Waluscha De Sousa has been facing the camera for decades as a successful model. But her transition from modelling to acting has not been easy. From making her acting debut with Fan (2016) to her web debut with Crackdown, De Sousa is happy to explore distinct roles as she works towards gaining a foothold in the industry. In a chat with mid-day, she discusses the highs and lows of showbiz, and why she picked up Disney+ Hotstar’s latest series, Escaype Live.
Edited excerpts from the interview.
Your initial journey in showbiz was bumpy.
My acting debut was with Fan . Despite it coming from a huge production house and featuring a superstar, the audience didn’t accept the film. Post that, the work that came my way didn’t excite me. The roles usually didn’t have anything for me to display as an actor. So, I took a sabbatical. Fortunately, the digital space opened up by then. I made my OTT debut with Crackdown . I don’t think viewers expected me to play such a role. I took a gamble, and it paid off.
Prior to Crackdown, it was difficult to stay true to who I am. I had my fair share of being told that things are not going to work out for me. But all I needed was an opportunity. I never shied away from auditioning for roles. There were preconceived notions, ‘Oh, she was a model’, ‘She is a gori’ and so on. They never bothered to ask me where I was born and brought up. Sometimes, I walk into a meeting, and they ask me if I can converse in Hindi. Fighting these preconceived notions is exhausting.
Do you feel the offers that came to you until Crackdown focused only on glamour?
100 per cent. The roles were all about being glamorous or someone’s arm candy. I knew what I had to offer as an actor. I have to thank Apoorva Lakhia [director] for taking that chance with me and giving me Garima Kalra [her character in Crackdown], which displayed my potential.
How did Escaype Live happen?
I was aware that casting for the social thriller was going on. Director Siddharth Kumar Tewary called me [for the narration]. It was a new concept, [tackling] a scenario we are all facing in our relationship with social media.

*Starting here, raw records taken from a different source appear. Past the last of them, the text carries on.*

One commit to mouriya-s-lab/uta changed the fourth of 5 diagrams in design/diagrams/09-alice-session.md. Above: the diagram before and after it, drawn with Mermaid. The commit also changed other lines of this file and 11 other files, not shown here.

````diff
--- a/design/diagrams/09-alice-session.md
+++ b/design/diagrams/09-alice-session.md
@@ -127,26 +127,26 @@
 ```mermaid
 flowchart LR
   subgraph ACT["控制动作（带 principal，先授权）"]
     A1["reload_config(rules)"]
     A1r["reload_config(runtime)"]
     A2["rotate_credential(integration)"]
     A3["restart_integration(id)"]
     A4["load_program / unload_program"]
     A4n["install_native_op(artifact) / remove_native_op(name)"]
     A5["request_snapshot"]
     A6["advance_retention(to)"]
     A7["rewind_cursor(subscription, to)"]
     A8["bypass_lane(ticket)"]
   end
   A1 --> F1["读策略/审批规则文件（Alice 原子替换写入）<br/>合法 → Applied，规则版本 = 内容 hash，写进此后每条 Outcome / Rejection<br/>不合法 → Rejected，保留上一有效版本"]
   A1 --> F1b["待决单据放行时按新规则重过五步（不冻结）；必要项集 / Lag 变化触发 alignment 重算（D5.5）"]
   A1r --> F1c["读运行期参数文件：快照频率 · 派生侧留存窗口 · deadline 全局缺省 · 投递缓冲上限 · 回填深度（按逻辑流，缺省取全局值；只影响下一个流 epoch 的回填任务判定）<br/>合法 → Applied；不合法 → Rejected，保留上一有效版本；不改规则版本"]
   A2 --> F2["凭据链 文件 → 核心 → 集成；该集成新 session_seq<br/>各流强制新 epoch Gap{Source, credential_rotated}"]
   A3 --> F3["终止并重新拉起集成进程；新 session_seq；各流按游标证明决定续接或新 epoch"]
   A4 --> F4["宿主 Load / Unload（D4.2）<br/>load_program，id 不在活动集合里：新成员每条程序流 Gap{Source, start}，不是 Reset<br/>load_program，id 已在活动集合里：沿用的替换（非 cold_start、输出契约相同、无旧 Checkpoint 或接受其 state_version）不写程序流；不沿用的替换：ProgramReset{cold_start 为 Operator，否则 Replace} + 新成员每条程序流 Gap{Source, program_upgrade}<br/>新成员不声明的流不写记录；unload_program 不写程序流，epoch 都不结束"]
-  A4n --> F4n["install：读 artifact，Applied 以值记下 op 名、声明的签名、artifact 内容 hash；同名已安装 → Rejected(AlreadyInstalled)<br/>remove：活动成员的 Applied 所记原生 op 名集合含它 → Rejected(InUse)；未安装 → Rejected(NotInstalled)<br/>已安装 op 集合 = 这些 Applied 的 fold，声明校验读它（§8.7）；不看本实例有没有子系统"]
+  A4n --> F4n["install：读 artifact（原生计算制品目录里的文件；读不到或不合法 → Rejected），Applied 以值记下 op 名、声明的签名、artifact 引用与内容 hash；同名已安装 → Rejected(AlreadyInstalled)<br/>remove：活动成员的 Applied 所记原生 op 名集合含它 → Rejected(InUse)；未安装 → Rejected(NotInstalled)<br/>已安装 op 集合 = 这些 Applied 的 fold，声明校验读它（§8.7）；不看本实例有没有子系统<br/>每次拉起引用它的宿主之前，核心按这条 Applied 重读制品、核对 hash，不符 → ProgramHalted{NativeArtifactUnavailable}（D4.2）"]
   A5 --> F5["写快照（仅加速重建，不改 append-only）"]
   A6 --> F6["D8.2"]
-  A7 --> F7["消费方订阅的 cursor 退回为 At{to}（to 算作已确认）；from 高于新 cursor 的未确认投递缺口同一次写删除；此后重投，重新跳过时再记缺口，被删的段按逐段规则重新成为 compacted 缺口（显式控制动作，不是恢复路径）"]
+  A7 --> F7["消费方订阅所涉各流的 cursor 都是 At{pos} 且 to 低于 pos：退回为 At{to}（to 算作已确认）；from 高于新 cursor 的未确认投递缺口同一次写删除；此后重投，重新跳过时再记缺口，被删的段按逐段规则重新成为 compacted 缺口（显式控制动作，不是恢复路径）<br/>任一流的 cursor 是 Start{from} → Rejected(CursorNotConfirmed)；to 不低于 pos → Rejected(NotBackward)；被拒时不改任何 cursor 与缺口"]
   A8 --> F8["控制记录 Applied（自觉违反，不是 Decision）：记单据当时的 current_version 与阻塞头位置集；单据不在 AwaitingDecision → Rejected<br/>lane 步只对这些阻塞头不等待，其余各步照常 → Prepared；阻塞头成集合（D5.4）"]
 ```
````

My character Gia Bose is someone who calls the shots, and is a woman in a man’s world. I wanted to play someone in charge, which is so unlike me in real life. I am quiet and reserved, but it was nice to call the shots on the set. At one point, my co-stars asked me if I am going to keep ordering them around [even when the cameras aren’t rolling].
How is your relationship with social media?
I am a private person. I don’t have a social media game, and don’t think much when I’m putting out a post. They are usually related to my work. There are actors who are good at juggling acting and being active on social media. But I want to [demarcate whether] I am an influencer or an actor. I prefer to stay relevant with my work rather than my social media posts.
Do you feel there should be an age restriction for apps?
A lot of apps have an age restriction, but there needs to be a better [distinction than age]. In the past three years, our relationship with social media has intensified. There was nothing else to do besides be online during the lockdown. The unfortunate part is even schools went online. Whether you liked it or not, your child had to have a phone, and laptop. I remember calling my grandmother on Zoom, something she has never done in her life.